> _Task goal_: Where does the word "ReactNode" appear in the data? Copy every line that holds it.

Given data Start Marker

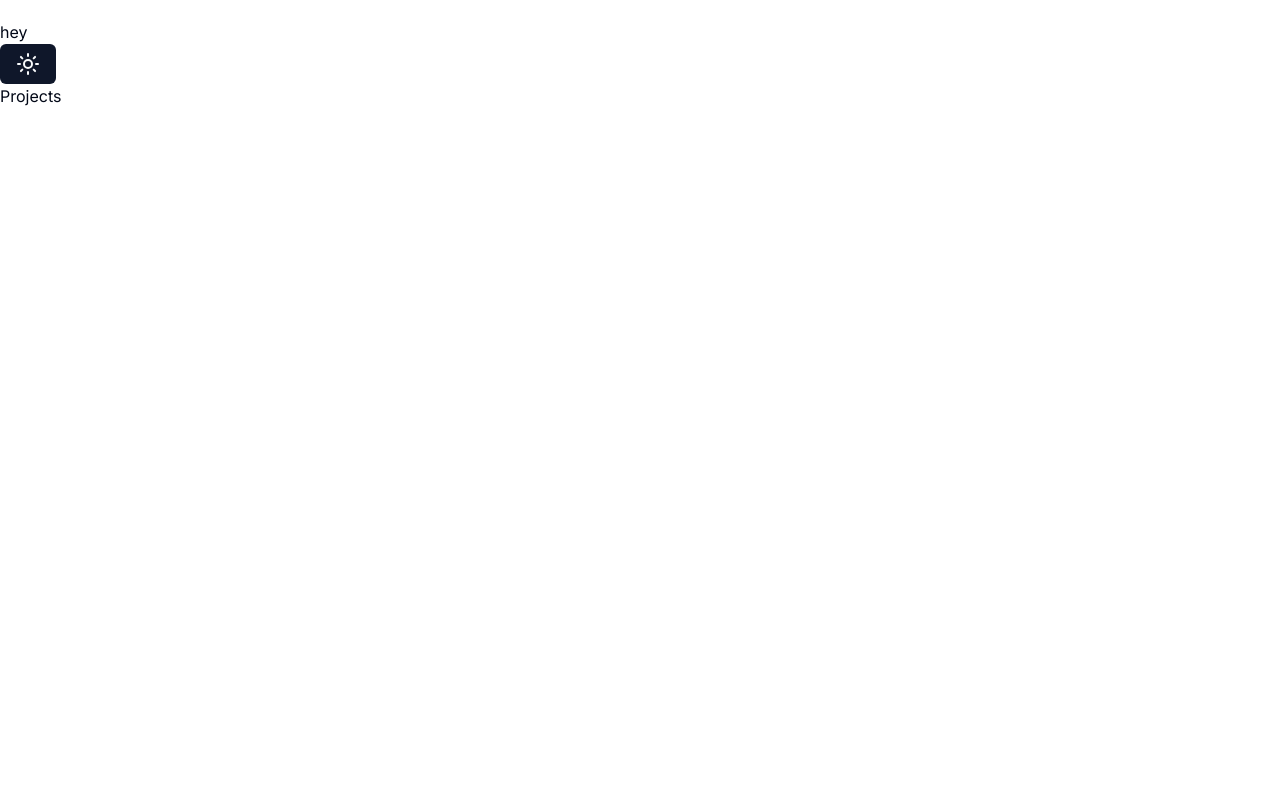
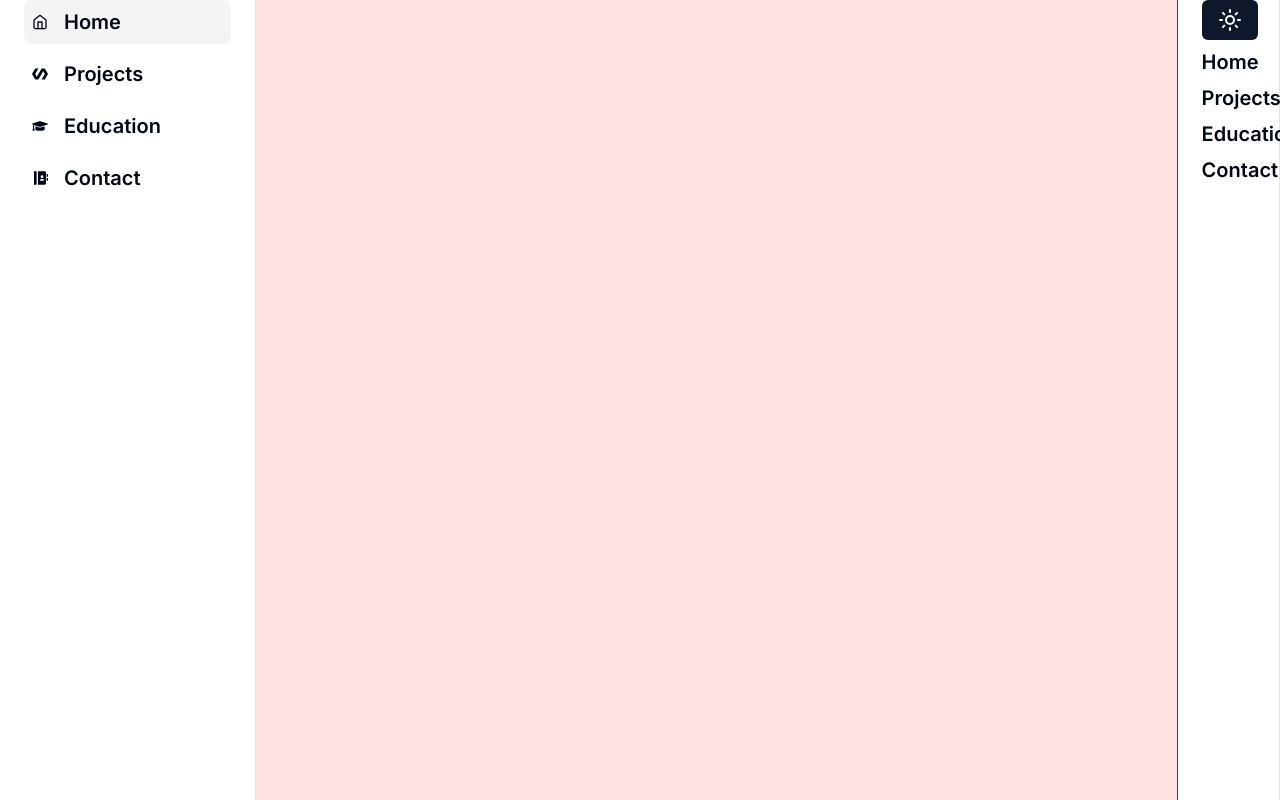
Before and after one commit to araza95/modern-portfolio, a Next.js app: page / in a window 1280 px wide. Built offline with nearby package versions, Linux system fonts and the light colour scheme.

Commit message:
`Feat :` - Side bars project architecture created. - Layout updated. - Loading view added.

```diff
--- a/package.json
+++ b/package.json
@@ -17,6 +17,7 @@
   "dependencies": {
     "@radix-ui/react-dropdown-menu": "^2.0.6",
     "@radix-ui/react-slot": "^1.0.2",
+    "axios": "^1.7.2",
     "class-variance-authority": "^0.7.0",
     "clsx": "^2.1.1",
     "framer-motion": "^11.2.10",
@@ -28,6 +29,7 @@
     "react": "^18",
     "react-dom": "^18",
     "react-icons": "^5.2.1",
+    "react-loading-overlay-ts": "^2.0.2",
     "shadcn-ui": "^0.8.0",
     "tailwind-merge": "^2.3.0",
     "tailwindcss-animate": "^1.0.7"
--- a/src/app/layout.tsx
+++ b/src/app/layout.tsx
@@ -8,6 +8,13 @@ import './globals.css';
 // Component Imports
 import HeaderMobile from '@/components/header-mobile';
 import { ThemeProvider } from '@/components/theme-provider';
+import LeftSideNav from '@/components/left-side-nav';
+import RightSideNav from '@/components/right-side-nav';
+import PageWrapper from '@/components/page-wrapper';
+import MarginWidthWrapper from '@/components/margin-width-wrapper';
+
+// Lib Imports
+import { cn } from '@/lib/utils';
 
 const inter = Inter({ subsets: ['latin'] });
 
@@ -27,7 +34,7 @@ export default function RootLayout({
       suppressHydrationWarning={true}
     >
       <body
-        className={inter.className}
+        className={cn(inter.className, '')}
         suppressHydrationWarning={true}
       >
         <ThemeProvider
@@ -36,8 +43,16 @@ export default function RootLayout({
           enableSystem
           disableTransitionOnChange
         >
-          <HeaderMobile />
-          {children}
+          <div className='flex'>
+            <LeftSideNav />
+            <main className={cn('lg:w-[72dvw] w-[100dvw]')}>
+              <MarginWidthWrapper>
+                <HeaderMobile />
+                <PageWrapper>{children}</PageWrapper>
+              </MarginWidthWrapper>
+            </main>
+            <RightSideNav />
+          </div>
         </ThemeProvider>
       </body>
     </html>
--- a/src/app/page.tsx
+++ b/src/app/page.tsx
@@ -4,11 +4,5 @@ import Image from 'next/image';
 import Link from 'next/link';
 
 export default function Home() {
-  return (
-    <main>
-      <h1>hey</h1>
-      <ThemeToggle />
-      <Link href='/projects'>Projects</Link>
-    </main>
-  );
+  return <main></main>;
 }
--- a/src/app/projects/page.tsx
+++ b/src/app/projects/page.tsx
@@ -1,5 +1,4 @@
 // React Imports
-import Link from 'next/link';
 import { FC, Fragment } from 'react';
 
 interface IProjectPageProps {}
@@ -24,13 +23,11 @@ const products = [
     price: 300,
   },
 ];
-const ProjectPage: FC<IProjectPageProps> = ({}) => {
+const ProjectPage: FC<IProjectPageProps> = async ({}) => {
   return (
     <Fragment>
-      <h1>Projects</h1>
-      <Link href={'/'}>New Project</Link>
       <div
-        className='grid grid-cols-1 md:grid-cols-2 lg:grid-cols-3 gap-4 bg-blue-100 p-4 rounded-md h-screen w-[70%] m-auto overflow-y-auto
+        className='grid grid-cols-1 md:grid-cols-2 lg:grid-cols-3 gap-4 bg-blue-100 p-4 rounded-md
       '
       >
         {products.map((product, idx) => (
--- a/src/components/header-mobile.tsx
+++ b/src/components/header-mobile.tsx
@@ -32,7 +32,7 @@ const HeaderMobile: FC = () => {
       <motion.nav
         initial={false}
         animate={isOpen ? 'open' : 'closed'}
-        className={`fixed inset-0 z-50 w-dvw md:hidden ${isOpen ? '' : 'pointer-events-none'}`}
+        className={`w-full lg:hidden ${!isOpen ? 'h-[5dvh] pointer-events-none' : 'fixed inset-0 z-50  h-screen'}`}
         ref={containerRef}
       >
         <motion.div
--- /dev/null
+++ b/src/components/left-side-nav.tsx
@@ -0,0 +1,69 @@
+'use client';
+
+// React Imports
+import { FC, Fragment, useState } from 'react';
+
+// Next JS Imports
+import Link from 'next/link';
+import { usePathname } from 'next/navigation';
+
+// Constant Imports
+import { SIDE_NAV_ITEMS } from '@/constants';
+
+// Type Imports
+import { ISideNavItems } from '@/types/types/index.type';
+
+// Lib Imports
+import { cn } from '@/lib/utils';
+
+interface ILeftSideNavProps {
+  className?: string;
+}
+
+const LeftSideNav: FC<ILeftSideNavProps> = ({ className }) => {
+  return (
+    <Fragment>
+      <div
+        className={cn(
+          className,
+          'lg:w-[20dvw]  h-screen left-0 border-r border-zinc-200 hidden lg:flex',
+        )}
+      >
+        <div className='flex flex-col space-y-6 w-full'>
+          <div className='flex flex-col space-y-2  md:px-6 '>
+            {SIDE_NAV_ITEMS.map((item, idx) => {
+              return (
+                <MenuItem
+                  key={idx}
+                  item={item}
+                />
+              );
+            })}
+          </div>
+        </div>
+      </div>
+    </Fragment>
+  );
+};
+
+const MenuItem = ({ item }: { item: ISideNavItems }) => {
+  const pathname = usePathname();
+
+  return (
+    <Fragment>
+      <Link
+        href={item.path}
+        className={cn(
+          `flex flex-row space-x-4 items-center p-2 rounded-lg hover:bg-zinc-100 ${
+            item.path === pathname ? 'bg-zinc-100' : ''
+          }`,
+        )}
+      >
+        {item.icon}
+        <span className='font-semibold text-xl flex'>{item.title}</span>
+      </Link>
+    </Fragment>
+  );
+};
+
+export default LeftSideNav;
--- /dev/null
+++ b/src/components/loading-view.tsx
@@ -0,0 +1,26 @@
+'use client';
+
+// React Imports
+import { JSX } from 'react';
+
+// External package imports
+import LoadingOverlay from 'react-loading-overlay-ts';
+
+export default function LoadingView({
+  className,
+}: {
+  className?: string;
+}): JSX.Element {
+  return (
+    <LoadingOverlay
+      className={
+        className ||
+        'h-screen w-screen flex items-center justify-center bg-white bg-opacity-50 text-center absolute inset-0 z-500'
+      }
+      active={true}
+      spinner
+      fadeSpeed={1500}
+      text='Loading...'
+    />
+  );
+}
--- /dev/null
+++ b/src/components/margin-width-wrapper.tsx
@@ -0,0 +1,22 @@
+// React Imports
+import { ReactNode } from 'react';
+
+/**
+ * @description This component is used to wrap the content with margin width.
+ *
+ * @returns {ReactNode} The MarginWidthWrapper component
+ *
+ * @example
+ * <MarginWidthWrapper>
+ */
+export default function MarginWidthWrapper({
+  children,
+}: {
+  children: ReactNode;
+}): ReactNode {
+  return (
+    <div className='flex flex-col sm:border-r sm:border-zinc-700 min-h-screen '>
+      {children}
+    </div>
+  );
+}
--- /dev/null
+++ b/src/components/page-wrapper.tsx
@@ -0,0 +1,9 @@
+import { ReactNode } from 'react';
+
+export default function PageWrapper({ children }: { children: ReactNode }) {
+  return (
+    <div className='flex flex-col pt-2 px-4 space-y-2 bg-red-100 flex-grow pb-4'>
+      {children}
+    </div>
+  );
+}
--- /dev/null
+++ b/src/components/right-side-nav.tsx
@@ -0,0 +1,64 @@
+'use client';
+
+// React Imports
+import { cn } from '@/lib/utils';
+import { FC, Fragment } from 'react';
+import { ThemeToggle } from './theme-toggle';
+import { SIDE_NAV_ITEMS } from '@/constants';
+import { ISideNavItems } from '@/types/types/index.type';
+import { usePathname } from 'next/navigation';
+import Link from 'next/link';
+
+interface IRightSideNavProps {
+  className?: string;
+}
+
+const RightSideNav: FC<IRightSideNavProps> = ({ className }) => {
+  const pathname = usePathname();
+
+  return (
+    <Fragment>
+      <div
+        className={cn(
+          className,
+          'lg:w-[8dvw] h-screen fixed right-0 border-r border-zinc-200 bg-white hidden lg:flex',
+        )}
+      >
+        <div className='flex flex-col space-y-6 w-full'>
+          <div className='flex flex-col space-y-2  md:px-6 '>
+            <ThemeToggle />
+            {SIDE_NAV_ITEMS.map((item, idx) => (
+              <Fragment key={idx}>
+                <Link href={item.path}>
+                  <p className='font-semibold text-xl flex'>{item.title}</p>
+                </Link>
+              </Fragment>
+            ))}
+          </div>
+        </div>
+      </div>
+    </Fragment>
+  );
+};
+
+const MenuItem = ({ item }: { item: ISideNavItems }) => {
+  const pathname = usePathname();
+
+  return (
+    <Fragment>
+      <Link
+        href={item.path}
+        className={cn(
+          `flex flex-row space-x-4 items-center p-2 rounded-lg hover:bg-zinc-100 ${
+            item.path === pathname ? 'bg-zinc-100' : ''
+          }`,
+        )}
+      >
+        {item.icon}
+        <span className='font-semibold text-xl flex'>{item.title}</span>
+      </Link>
+    </Fragment>
+  );
+};
+
+export default RightSideNav;
```
Also changed, not shown: 1 other file (tests, documents, lock files or other folders).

Given data End Marker

> _Task output_:
+import { ReactNode } from 'react';
+ * @returns {ReactNode} The MarginWidthWrapper component
+  children: ReactNode;
+}): ReactNode {
+import { ReactNode } from 'react';
+export default function PageWrapper({ children }: { children: ReactNode }) {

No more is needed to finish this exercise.